> WORK TO COMPLETE
With the pictures left out, write out the records verbatim.

***

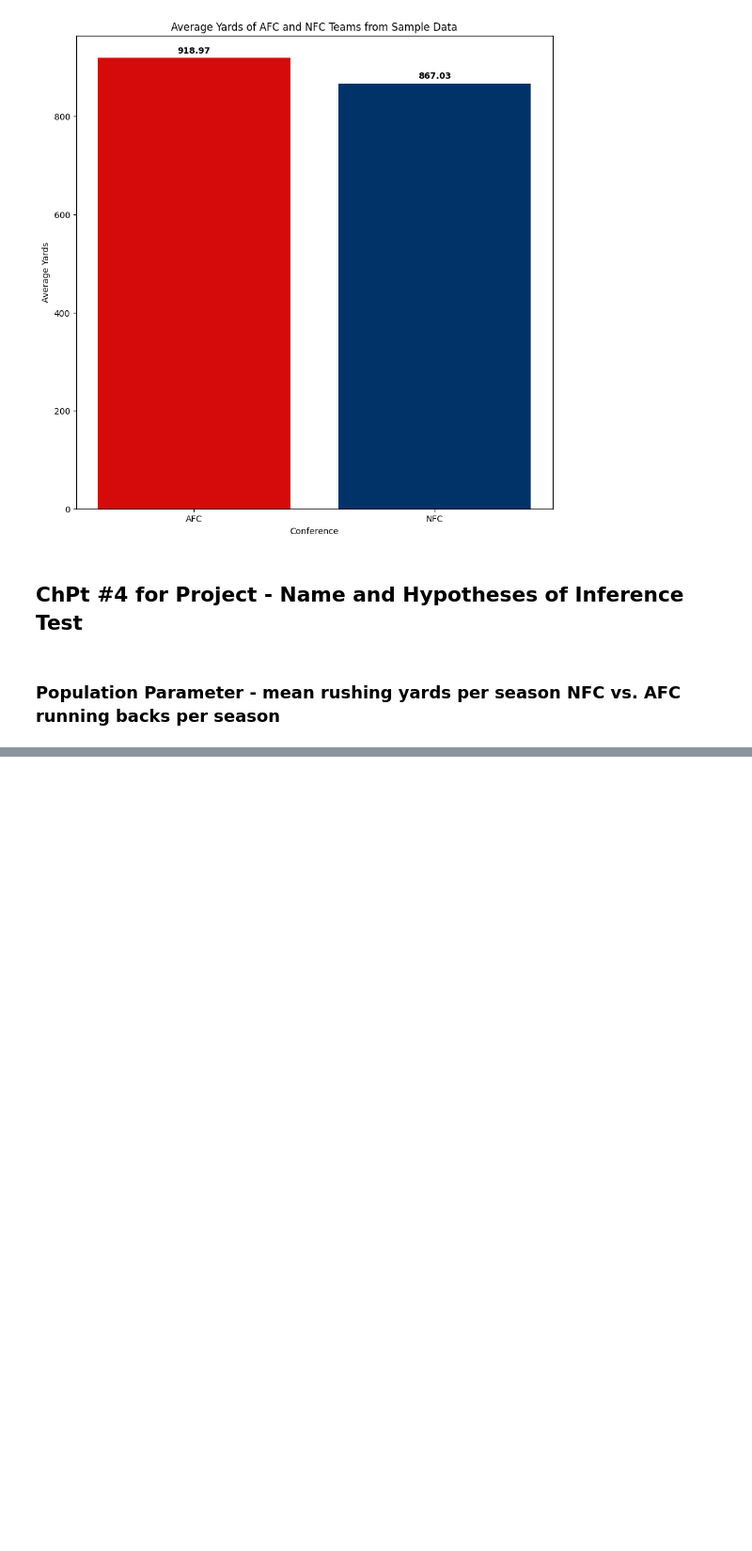
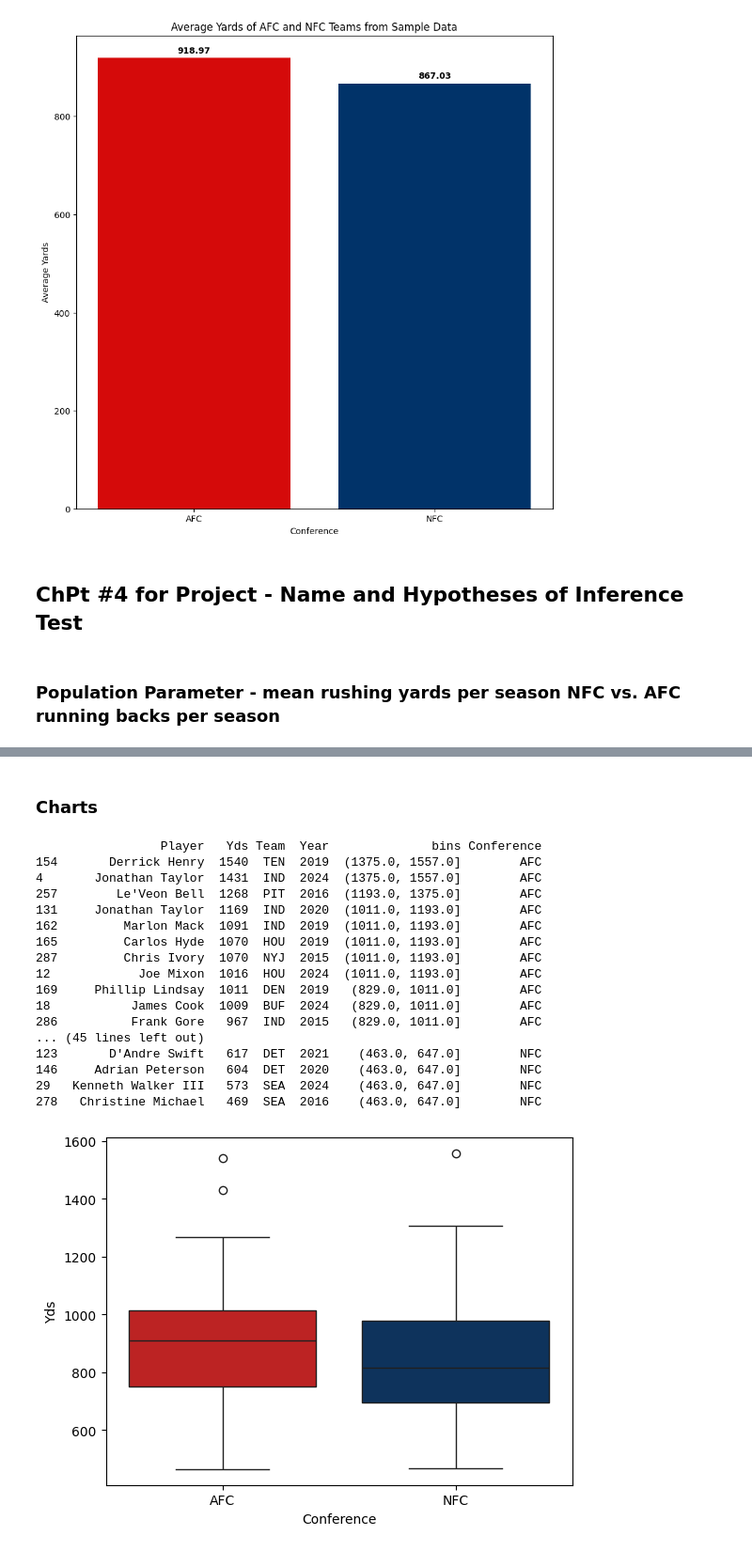
Before and after one commit to Bmoore4452/nfl-data-study, a Jupyter notebook: notebooks/nfl_data_study.ipynb, the cells around one changed output, grey strips where cells are left out. Shown at 94% size. Drawn from its saved outputs; the diff is of its cells as text; code cells hidden in the pictures; blank space fills up the shorter version.

```diff
--- a/notebooks/nfl_data_study.ipynb
+++ b/notebooks/nfl_data_study.ipynb
@@ -780,0 +825,42 @@ plt.show()
+# %% [markdown]
+### Charts
+# %%
+import seaborn as sns
+
+# Add a 'Conference' column to each DataFrame
+afc_df.loc[:, "Conference"] = "AFC"
+nfc_df.loc[:, "Conference"] = "NFC"
+
+# Concatenate the DataFrames
+combined_df = pd.concat([afc_df, nfc_df])
+
+print(combined_df)
+
+# Define the conference colors for the boxplot
+conference_colors = {"AFC": "#D50A0A", "NFC": "#013369"}
+# Set the conference as the hue for the boxplot
+sns.boxplot(x="Conference", y="Yds", hue="Conference", data=combined_df, palette=conference_colors, dodge=False)
+# create a boxplot of the mean of the two conferences
+plt.savefig(
+    "/Users/brianmoore/Documents/Data Science Portfolio/nfl-data-study/reports/figures/boxplot.png"
+)
+plt.show()
+# %% [output]
+                 Player   Yds Team  Year              bins Conference
+154       Derrick Henry  1540  TEN  2019  (1375.0, 1557.0]        AFC
+4       Jonathan Taylor  1431  IND  2024  (1375.0, 1557.0]        AFC
+257        Le'Veon Bell  1268  PIT  2016  (1193.0, 1375.0]        AFC
+131     Jonathan Taylor  1169  IND  2020  (1011.0, 1193.0]        AFC
+162         Marlon Mack  1091  IND  2019  (1011.0, 1193.0]        AFC
+165         Carlos Hyde  1070  HOU  2019  (1011.0, 1193.0]        AFC
+287         Chris Ivory  1070  NYJ  2015  (1011.0, 1193.0]        AFC
+12            Joe Mixon  1016  HOU  2024  (1011.0, 1193.0]        AFC
+169     Phillip Lindsay  1011  DEN  2019   (829.0, 1011.0]        AFC
+18           James Cook  1009  BUF  2024   (829.0, 1011.0]        AFC
+286          Frank Gore   967  IND  2015   (829.0, 1011.0]        AFC
+... (45 lines left out)
+123       D'Andre Swift   617  DET  2021    (463.0, 647.0]        NFC
+146     Adrian Peterson   604  DET  2020    (463.0, 647.0]        NFC
+29   Kenneth Walker III   573  SEA  2024    (463.0, 647.0]        NFC
+278   Christine Michael   469  SEA  2016    (463.0, 647.0]        NFC
+[figure, added]
```
Also changed, not shown: parts of 6 cells of this notebook, 3 other files.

***

> TASK OUTPUT
Before and after one commit to Bmoore4452/nfl-data-study, a Jupyter notebook: notebooks/nfl_data_study.ipynb, the cells around one changed output, grey strips where cells are left out. Shown at 94% size. Drawn from its saved outputs; the diff is of its cells as text; code cells hidden in the pictures; blank space fills up the shorter version.

```diff
--- a/notebooks/nfl_data_study.ipynb
+++ b/notebooks/nfl_data_study.ipynb
@@ -780,0 +825,42 @@ plt.show()
+# %% [markdown]
+### Charts
+# %%
+import seaborn as sns
+
+# Add a 'Conference' column to each DataFrame
+afc_df.loc[:, "Conference"] = "AFC"
+nfc_df.loc[:, "Conference"] = "NFC"
+
+# Concatenate the DataFrames
+combined_df = pd.concat([afc_df, nfc_df])
+
+print(combined_df)
+
+# Define the conference colors for the boxplot
+conference_colors = {"AFC": "#D50A0A", "NFC": "#013369"}
+# Set the conference as the hue for the boxplot
+sns.boxplot(x="Conference", y="Yds", hue="Conference", data=combined_df, palette=conference_colors, dodge=False)
+# create a boxplot of the mean of the two conferences
+plt.savefig(
+    "/Users/brianmoore/Documents/Data Science Portfolio/nfl-data-study/reports/figures/boxplot.png"
+)
+plt.show()
+# %% [output]
+                 Player   Yds Team  Year              bins Conference
+154       Derrick Henry  1540  TEN  2019  (1375.0, 1557.0]        AFC
+4       Jonathan Taylor  1431  IND  2024  (1375.0, 1557.0]        AFC
+257        Le'Veon Bell  1268  PIT  2016  (1193.0, 1375.0]        AFC
+131     Jonathan Taylor  1169  IND  2020  (1011.0, 1193.0]        AFC
+162         Marlon Mack  1091  IND  2019  (1011.0, 1193.0]        AFC
+165         Carlos Hyde  1070  HOU  2019  (1011.0, 1193.0]        AFC
+287         Chris Ivory  1070  NYJ  2015  (1011.0, 1193.0]        AFC
+12            Joe Mixon  1016  HOU  2024  (1011.0, 1193.0]        AFC
+169     Phillip Lindsay  1011  DEN  2019   (829.0, 1011.0]        AFC
+18           James Cook  1009  BUF  2024   (829.0, 1011.0]        AFC
+286          Frank Gore   967  IND  2015   (829.0, 1011.0]        AFC
+... (45 lines left out)
+123       D'Andre Swift   617  DET  2021    (463.0, 647.0]        NFC
+146     Adrian Peterson   604  DET  2020    (463.0, 647.0]        NFC
+29   Kenneth Walker III   573  SEA  2024    (463.0, 647.0]        NFC
+278   Christine Michael   469  SEA  2016    (463.0, 647.0]        NFC
+[figure, added]
```
Also changed, not shown: parts of 6 cells of this notebook, 3 other files.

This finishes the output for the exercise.